DATA TO EXAMINE:
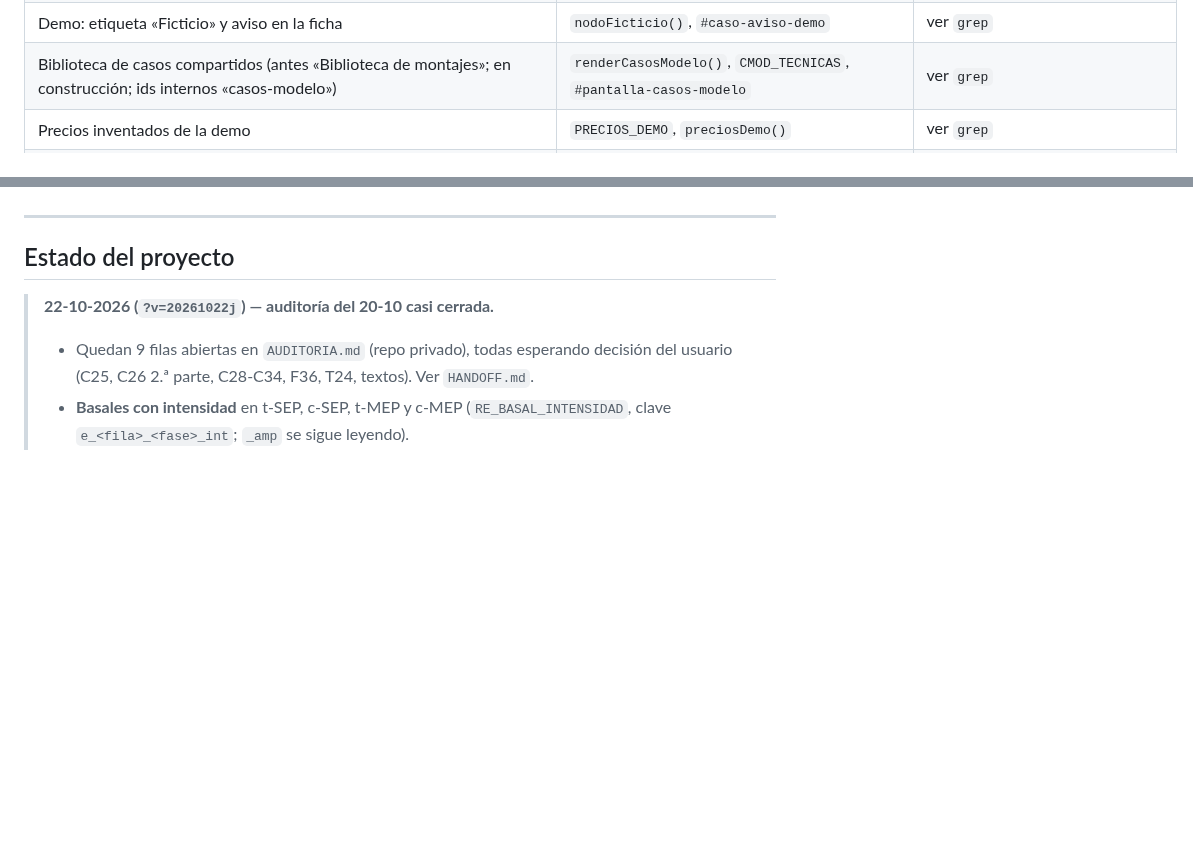
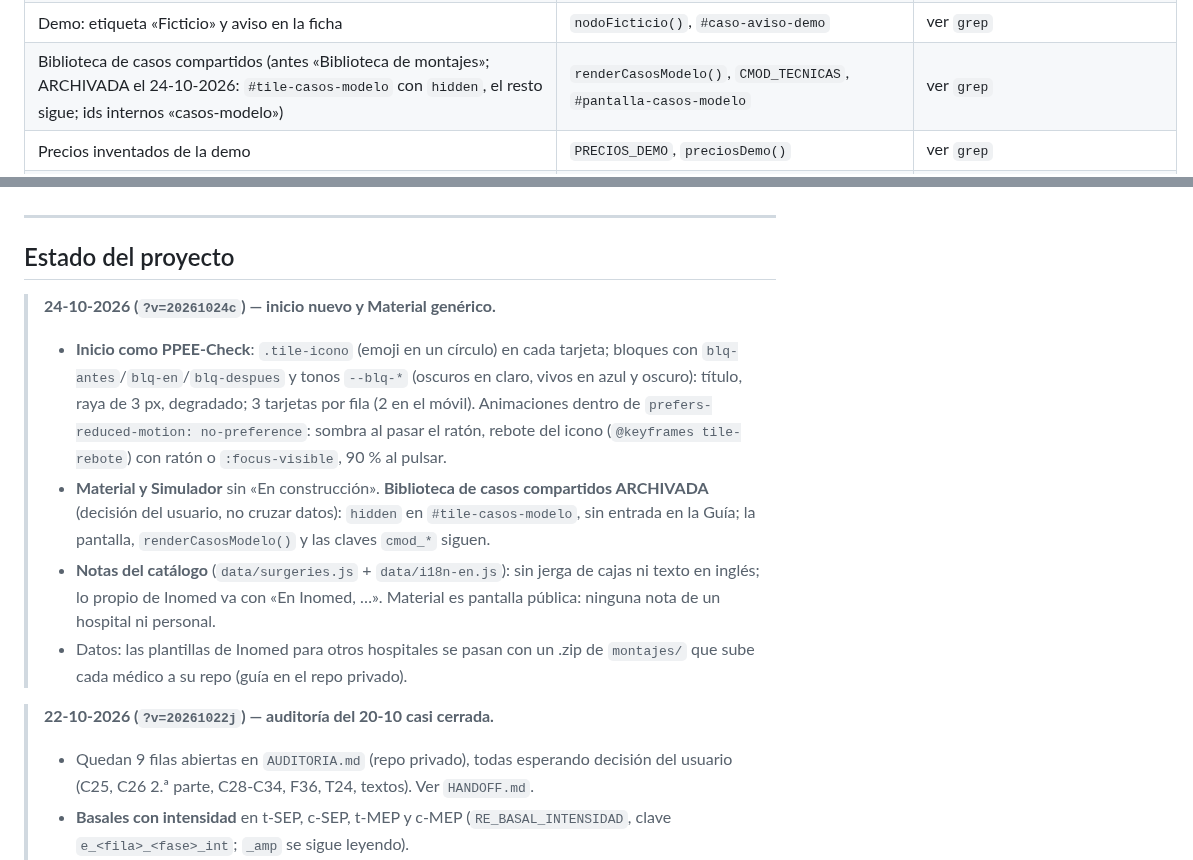
Before and after one commit to paniaguadediego-bit/checklist-mio-ionm, a Markdown page: CLAUDE.md, 2 parts joined by grey strips. Rendered like a GitHub page; blank space fills up the shorter version.

```diff
--- a/CLAUDE.md
+++ b/CLAUDE.md
@@ -248,7 +248,7 @@ desactualizaban con cada cambio grande): para encontrar una función, usa
 | Alto real de la barra superior en `--header-h` (lo usan los sticky de debajo) | IIFE junto a `aplicarTema()` con `ResizeObserver` | ver `grep` |
 | Plantillas: fila con aspecto de caso (fecha, marca del equipo, técnicas, «+n» con globo) y favoritas por dispositivo y perfil | `nodoFilaPlantilla()`, `PLANTILLA_MAX_TECS`, `favoritasPlantillas()`, `esFavorita()`, `alternarFavorita()`, `FAV_PLANTILLAS_KEY` (orden solo por nombre: las favoritas no suben arriba desde el 04-10-2026) | ver `grep` |
 | Demo: etiqueta «Ficticio» y aviso en la ficha | `nodoFicticio()`, `#caso-aviso-demo` | ver `grep` |
-| Biblioteca de casos compartidos (antes «Biblioteca de montajes»; en construcción; ids internos «casos-modelo») | `renderCasosModelo()`, `CMOD_TECNICAS`, `#pantalla-casos-modelo` | ver `grep` |
+| Biblioteca de casos compartidos (antes «Biblioteca de montajes»; ARCHIVADA el 24-10-2026: `#tile-casos-modelo` con `hidden`, el resto sigue; ids internos «casos-modelo») | `renderCasosModelo()`, `CMOD_TECNICAS`, `#pantalla-casos-modelo` | ver `grep` |
 | Precios inventados de la demo | `PRECIOS_DEMO`, `preciosDemo()` | ver `grep` |
 | Ficha a pantalla completa (04-10-2026): sigue siendo `<dialog id="dlg-caso">` (showModal), pero `#dlg-caso[open]` ocupa 100vw×100dvh sin margen ni bordes y el contenido se centra hasta 1400 px (padding de `.caso-cab`, `.caso-scroll`, `.caso-acciones`); la barra superior de la app queda tapada mientras está abierta | reglas al final de style.css | — |
 | Ficha: autoguardado, salir y cerrar caso | `autoguardarFicha()`, `salirDeFicha()`, `firmaFicha()`, `fichaOrigen`, `casoCambiadoFuera()`, `pintarBotonCerrarCaso()`; aviso de lo que falta al cerrar y, si no falta nada, confirmación `caso_cerrar_confirmar` (22-10-2026); campos cortos en una fila (`fila` en `CAMPOS_CASO` → `.campos-fila`); ⋮ Abrir en el Registro (`#caso-ir-registro`); `borradorResumenCaso()` | ver `grep` |
@@ -389,6 +389,24 @@ distinta a la anterior, no importa el formato exacto.
 ---
 
 ## Estado del proyecto
+
+> **24-10-2026 (`?v=20261024c`) — inicio nuevo y Material genérico.**
+> - **Inicio como PPEE-Check**: `.tile-icono` (emoji en un círculo) en cada
+>   tarjeta; bloques con `blq-antes`/`blq-en`/`blq-despues` y tonos `--blq-*`
+>   (oscuros en claro, vivos en azul y oscuro): título, raya de 3 px, degradado;
+>   3 tarjetas por fila (2 en el móvil). Animaciones dentro de
+>   `prefers-reduced-motion: no-preference`: sombra al pasar el ratón, rebote
+>   del icono (`@keyframes tile-rebote`) con ratón o `:focus-visible`, 90 % al
+>   pulsar.
+> - **Material y Simulador** sin «En construcción». **Biblioteca de casos
+>   compartidos ARCHIVADA** (decisión del usuario, no cruzar datos): `hidden` en
+>   `#tile-casos-modelo`, sin entrada en la Guía; la pantalla, `renderCasosModelo()`
+>   y las claves `cmod_*` siguen.
+> - **Notas del catálogo** (`data/surgeries.js` + `data/i18n-en.js`): sin jerga
+>   de cajas ni texto en inglés; lo propio de Inomed va con «En Inomed, …».
+>   Material es pantalla pública: ninguna nota de un hospital ni personal.
+> - Datos: las plantillas de Inomed para otros hospitales se pasan con un .zip
+>   de `montajes/` que sube cada médico a su repo (guía en el repo privado).
 
 > **22-10-2026 (`?v=20261022j`) — auditoría del 20-10 casi cerrada.**
 > - Quedan 9 filas abiertas en `AUDITORIA.md` (repo privado), todas esperando
```
Also changed, not shown: HANDOFF.md (+13 -5 lines), README.md (+18 -6 lines).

ABOUT THIS TASK: Repeat everything in the entries above word for word, excluding the images.

ANSWER FOR THE TASK:
Before and after one commit to paniaguadediego-bit/checklist-mio-ionm, a Markdown page: CLAUDE.md, 2 parts joined by grey strips. Rendered like a GitHub page; blank space fills up the shorter version.

```diff
--- a/CLAUDE.md
+++ b/CLAUDE.md
@@ -248,7 +248,7 @@ desactualizaban con cada cambio grande): para encontrar una función, usa
 | Alto real de la barra superior en `--header-h` (lo usan los sticky de debajo) | IIFE junto a `aplicarTema()` con `ResizeObserver` | ver `grep` |
 | Plantillas: fila con aspecto de caso (fecha, marca del equipo, técnicas, «+n» con globo) y favoritas por dispositivo y perfil | `nodoFilaPlantilla()`, `PLANTILLA_MAX_TECS`, `favoritasPlantillas()`, `esFavorita()`, `alternarFavorita()`, `FAV_PLANTILLAS_KEY` (orden solo por nombre: las favoritas no suben arriba desde el 04-10-2026) | ver `grep` |
 | Demo: etiqueta «Ficticio» y aviso en la ficha | `nodoFicticio()`, `#caso-aviso-demo` | ver `grep` |
-| Biblioteca de casos compartidos (antes «Biblioteca de montajes»; en construcción; ids internos «casos-modelo») | `renderCasosModelo()`, `CMOD_TECNICAS`, `#pantalla-casos-modelo` | ver `grep` |
+| Biblioteca de casos compartidos (antes «Biblioteca de montajes»; ARCHIVADA el 24-10-2026: `#tile-casos-modelo` con `hidden`, el resto sigue; ids internos «casos-modelo») | `renderCasosModelo()`, `CMOD_TECNICAS`, `#pantalla-casos-modelo` | ver `grep` |
 | Precios inventados de la demo | `PRECIOS_DEMO`, `preciosDemo()` | ver `grep` |
 | Ficha a pantalla completa (04-10-2026): sigue siendo `<dialog id="dlg-caso">` (showModal), pero `#dlg-caso[open]` ocupa 100vw×100dvh sin margen ni bordes y el contenido se centra hasta 1400 px (padding de `.caso-cab`, `.caso-scroll`, `.caso-acciones`); la barra superior de la app queda tapada mientras está abierta | reglas al final de style.css | — |
 | Ficha: autoguardado, salir y cerrar caso | `autoguardarFicha()`, `salirDeFicha()`, `firmaFicha()`, `fichaOrigen`, `casoCambiadoFuera()`, `pintarBotonCerrarCaso()`; aviso de lo que falta al cerrar y, si no falta nada, confirmación `caso_cerrar_confirmar` (22-10-2026); campos cortos en una fila (`fila` en `CAMPOS_CASO` → `.campos-fila`); ⋮ Abrir en el Registro (`#caso-ir-registro`); `borradorResumenCaso()` | ver `grep` |
@@ -389,6 +389,24 @@ distinta a la anterior, no importa el formato exacto.
 ---
 
 ## Estado del proyecto
+
+> **24-10-2026 (`?v=20261024c`) — inicio nuevo y Material genérico.**
+> - **Inicio como PPEE-Check**: `.tile-icono` (emoji en un círculo) en cada
+>   tarjeta; bloques con `blq-antes`/`blq-en`/`blq-despues` y tonos `--blq-*`
+>   (oscuros en claro, vivos en azul y oscuro): título, raya de 3 px, degradado;
+>   3 tarjetas por fila (2 en el móvil). Animaciones dentro de
+>   `prefers-reduced-motion: no-preference`: sombra al pasar el ratón, rebote
+>   del icono (`@keyframes tile-rebote`) con ratón o `:focus-visible`, 90 % al
+>   pulsar.
+> - **Material y Simulador** sin «En construcción». **Biblioteca de casos
+>   compartidos ARCHIVADA** (decisión del usuario, no cruzar datos): `hidden` en
+>   `#tile-casos-modelo`, sin entrada en la Guía; la pantalla, `renderCasosModelo()`
+>   y las claves `cmod_*` siguen.
+> - **Notas del catálogo** (`data/surgeries.js` + `data/i18n-en.js`): sin jerga
+>   de cajas ni texto en inglés; lo propio de Inomed va con «En Inomed, …».
+>   Material es pantalla pública: ninguna nota de un hospital ni personal.
+> - Datos: las plantillas de Inomed para otros hospitales se pasan con un .zip
+>   de `montajes/` que sube cada médico a su repo (guía en el repo privado).
 
 > **22-10-2026 (`?v=20261022j`) — auditoría del 20-10 casi cerrada.**
 > - Quedan 9 filas abiertas en `AUDITORIA.md` (repo privado), todas esperando
```
Also changed, not shown: HANDOFF.md (+13 -5 lines), README.md (+18 -6 lines).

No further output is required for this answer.